Bloomfield, 73, now of St. Paul, Minn., appeared before a Ramsey County judge Thursday for a brief hearing to determine whether he would fight extradition back to Johnson County. Dressed in a short-sleeve orange jail jumpsuit and separated from the judge and his public defender by a short wooden wall and glass partition, Bloomfield said he would agree to be sent back to Johnson County to stand trial for first-degree murder.

Taking off his glasses to read the paperwork presented to him by the attorney, Bloomfield answered in single word responses when asked if he understood the implications of the extradition process.

Iowa City lawyer Leon Spies, who will be representing Bloomfield upon his return to Iowa, said he didn't know what kind of "lag time" would exist between Thursday's hearing and his client's return to Johnson County.

"The county attorney will have to decide when they decide to fill a trial information," Spies said. "After that he’ll have an arraignment and we’ll enter a not guilty plea and the case will be set for trial."
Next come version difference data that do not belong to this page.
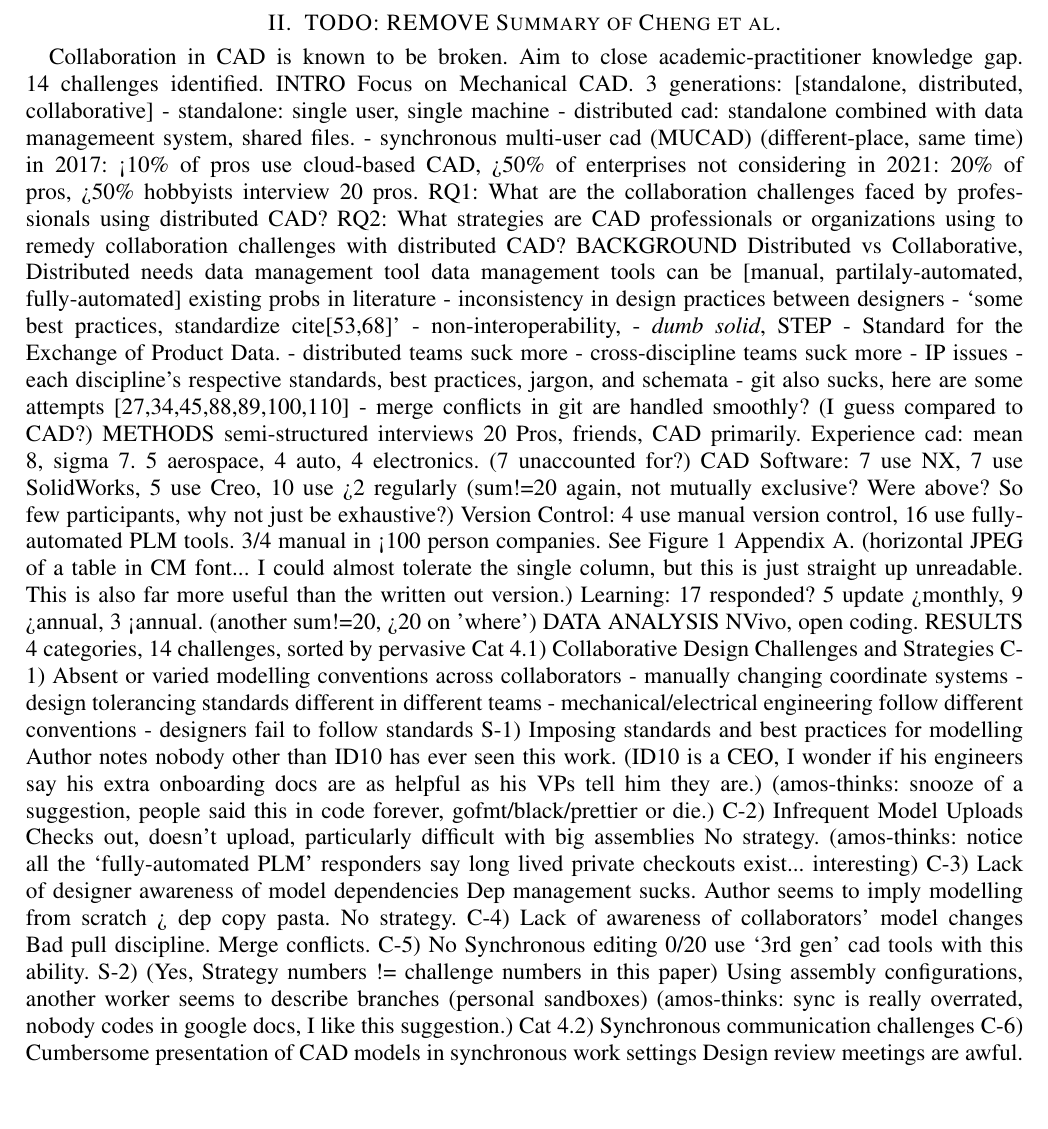
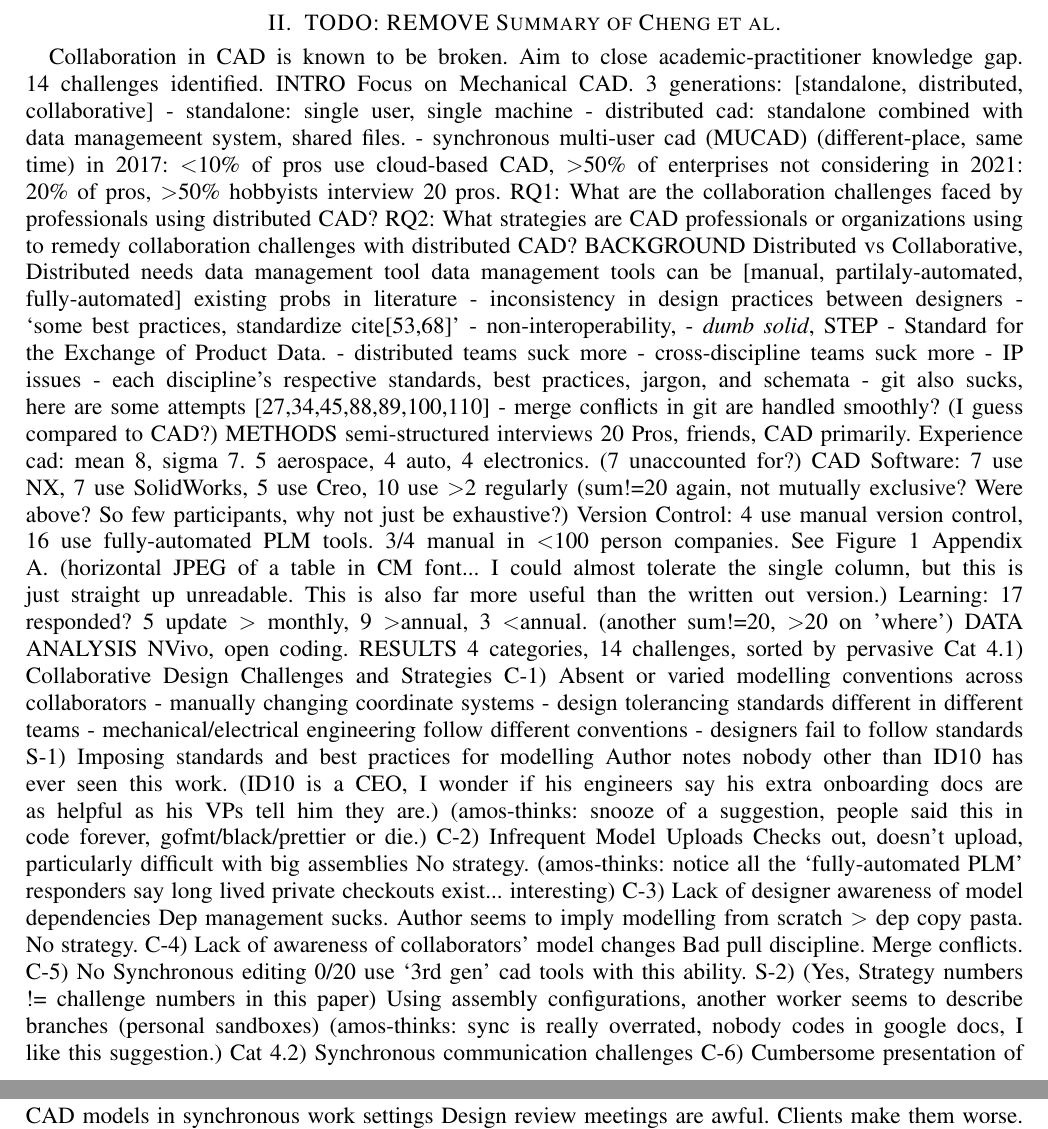
Before and after one commit to navh/ece1785, a LaTeX paper (project/initial-project-description/initial.tex): part of page 1 of 2 before the commit and two parts of pages 1 and 2 of 2 after it, the two joined at a grey line, cut so that both start at the same text. Compiled offline with pdfLaTeX; a missing font is replaced by an installed copy or a similar font; a LaTeX package or settings file that is missing is left out.

Commit message:
some small symbols

```diff
--- a/project/initial-project-description/initial.tex
+++ b/project/initial-project-description/initial.tex
@@ -46,8 +46,8 @@ Focus on Mechanical CAD.
 - standalone: single user, single machine
 - distributed cad: standalone combined with data managemeent system, shared files.
 - synchronous multi-user cad (MUCAD) (different-place, same time)
-in 2017: <10\% of pros use cloud-based CAD, >50\% of enterprises not considering
-in 2021: 20\% of pros, >50\% hobbyists
+in 2017: \textless10\% of pros use cloud-based CAD, \textgreater50\% of enterprises not considering
+in 2021: 20\% of pros, $>$50\% hobbyists
 interview 20 pros.
 RQ1: What are the collaboration challenges faced by professionals using distributed CAD?
 RQ2: What strategies are CAD professionals or organizations using to remedy collaboration challenges with distributed CAD?
@@ -69,10 +69,10 @@ METHODS
 semi-structured interviews
 20 Pros, friends, CAD primarily. Experience cad: mean 8, sigma 7.
 5 aerospace, 4 auto, 4 electronics. (7 unaccounted for?)
-CAD Software: 7 use NX, 7 use SolidWorks, 5 use Creo, 10 use >2 regularly (sum!=20 again, not mutually exclusive? Were above? So few participants, why not just be exhaustive?)
-Version Control: 4 use manual version control, 16 use fully-automated PLM tools. 3/4 manual in <100 person companies.
+CAD Software: 7 use NX, 7 use SolidWorks, 5 use Creo, 10 use $>$2 regularly (sum!=20 again, not mutually exclusive? Were above? So few participants, why not just be exhaustive?)
+Version Control: 4 use manual version control, 16 use fully-automated PLM tools. 3/4 manual in $<$100 person companies.
 See Figure 1 Appendix A. (horizontal JPEG of a table in CM font... I could almost tolerate the single column, but this is just straight up unreadable. This is also far more useful than the written out version.)
-Learning: 17 responded? 5 update >monthly, 9 >annual, 3 <annual. (another sum!=20, >20 on 'where')
+Learning: 17 responded? 5 update $>$ monthly, 9 $>$annual, 3 $<$annual. (another sum!=20, $>$20 on 'where')
 DATA ANALYSIS
 NVivo, open coding.
 RESULTS
@@ -92,7 +92,7 @@ Checks out, doesn't upload, particularly difficult with big assemblies
 No strategy.
 (amos-thinks: notice all the `fully-automated PLM' responders say long lived private checkouts exist... interesting)
 C-3) Lack of designer awareness of model dependencies
-Dep management sucks. Author seems to imply modelling from scratch > dep copy pasta.
+Dep management sucks. Author seems to imply modelling from scratch $>$ dep copy pasta.
 No strategy.
 C-4) Lack of awareness of collaborators' model changes
 Bad pull discipline. Merge conflicts.
```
Johnson County Attorney Janet Lyness said Bloomfield should be back in Iowa City within a couple weeks. Conditions of his release will be determined within 24 hours of his initial appearance in Iowa City court.

“We’ll proceed on like any other case,” she added.

Spies has said his client is in poor health and, given that, there are some "logistical problems" in getting him from St. Paul to Iowa City. He said Ramsey County, Minn. and Johnson County authorities are currently sorting out those matters.

Once Bloomfield is in Johnson County, Spies said he will be taking measures to ensure his client receives appropriate medical treatment, something Johnson County Sheriff Lonny Pulkrabek said his staff has already begun discussing.

"Obviously, Mr. Bloomfield’s safety and wellbeing are paramount," Spies said. "I’ll be asking the court and [Johnson County] sheriff’s department to exercise whatever steps are necessary to make sure he’s in a safe environment."

Bloomfield's wife, Frances Bloomfield, 57, who lived at 38 Wakefield Court in Iowa City, was reported missing Sept. 22, 1997, by her husband John — a researcher at the University of Iowa’s Center for Computer-Aided Design. Three days later, Winnebago County, Ill. authorities found a body bound with pantyhose and wrapped in plastic and duct tape in a ditch near Rockford.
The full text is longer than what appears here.